### Work task
When you have gone through the records, report how many lines include "para", giving the number and nothing more.

### Provided records
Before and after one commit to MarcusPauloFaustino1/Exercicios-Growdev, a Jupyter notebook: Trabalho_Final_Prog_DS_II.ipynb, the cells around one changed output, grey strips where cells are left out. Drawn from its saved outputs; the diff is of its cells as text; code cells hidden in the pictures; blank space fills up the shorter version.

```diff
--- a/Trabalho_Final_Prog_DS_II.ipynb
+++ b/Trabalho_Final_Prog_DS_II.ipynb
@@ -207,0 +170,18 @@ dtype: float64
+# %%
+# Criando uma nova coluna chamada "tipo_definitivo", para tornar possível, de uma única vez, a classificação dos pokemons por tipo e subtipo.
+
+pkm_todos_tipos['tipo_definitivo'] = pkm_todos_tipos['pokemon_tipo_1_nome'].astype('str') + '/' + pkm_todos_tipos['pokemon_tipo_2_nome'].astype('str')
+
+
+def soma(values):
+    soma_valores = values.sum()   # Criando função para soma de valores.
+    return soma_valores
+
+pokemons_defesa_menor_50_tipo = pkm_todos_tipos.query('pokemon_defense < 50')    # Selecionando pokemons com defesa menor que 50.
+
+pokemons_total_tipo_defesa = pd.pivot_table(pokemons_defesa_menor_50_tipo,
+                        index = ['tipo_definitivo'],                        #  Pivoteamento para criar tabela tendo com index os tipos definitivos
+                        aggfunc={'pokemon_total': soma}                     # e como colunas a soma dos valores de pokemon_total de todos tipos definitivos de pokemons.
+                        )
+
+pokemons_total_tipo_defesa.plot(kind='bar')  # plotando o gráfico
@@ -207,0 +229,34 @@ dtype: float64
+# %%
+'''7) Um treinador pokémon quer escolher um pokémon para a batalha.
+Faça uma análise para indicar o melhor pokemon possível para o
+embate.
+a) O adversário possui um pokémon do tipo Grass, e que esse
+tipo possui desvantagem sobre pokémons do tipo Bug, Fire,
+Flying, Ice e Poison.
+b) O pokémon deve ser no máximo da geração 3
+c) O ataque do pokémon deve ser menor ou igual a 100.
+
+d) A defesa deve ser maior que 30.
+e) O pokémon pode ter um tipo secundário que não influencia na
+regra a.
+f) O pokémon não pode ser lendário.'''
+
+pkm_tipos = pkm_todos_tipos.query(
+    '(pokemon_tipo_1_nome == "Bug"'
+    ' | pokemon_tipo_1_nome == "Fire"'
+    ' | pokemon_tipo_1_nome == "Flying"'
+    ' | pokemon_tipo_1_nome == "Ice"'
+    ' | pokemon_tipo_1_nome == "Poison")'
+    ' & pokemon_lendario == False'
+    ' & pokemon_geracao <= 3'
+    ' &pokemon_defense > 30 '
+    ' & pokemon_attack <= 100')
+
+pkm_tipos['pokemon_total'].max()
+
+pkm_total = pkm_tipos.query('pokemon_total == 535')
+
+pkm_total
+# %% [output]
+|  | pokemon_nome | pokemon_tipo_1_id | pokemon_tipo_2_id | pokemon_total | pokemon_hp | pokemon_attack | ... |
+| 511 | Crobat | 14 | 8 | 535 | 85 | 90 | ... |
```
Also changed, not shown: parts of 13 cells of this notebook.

### Exercise output
5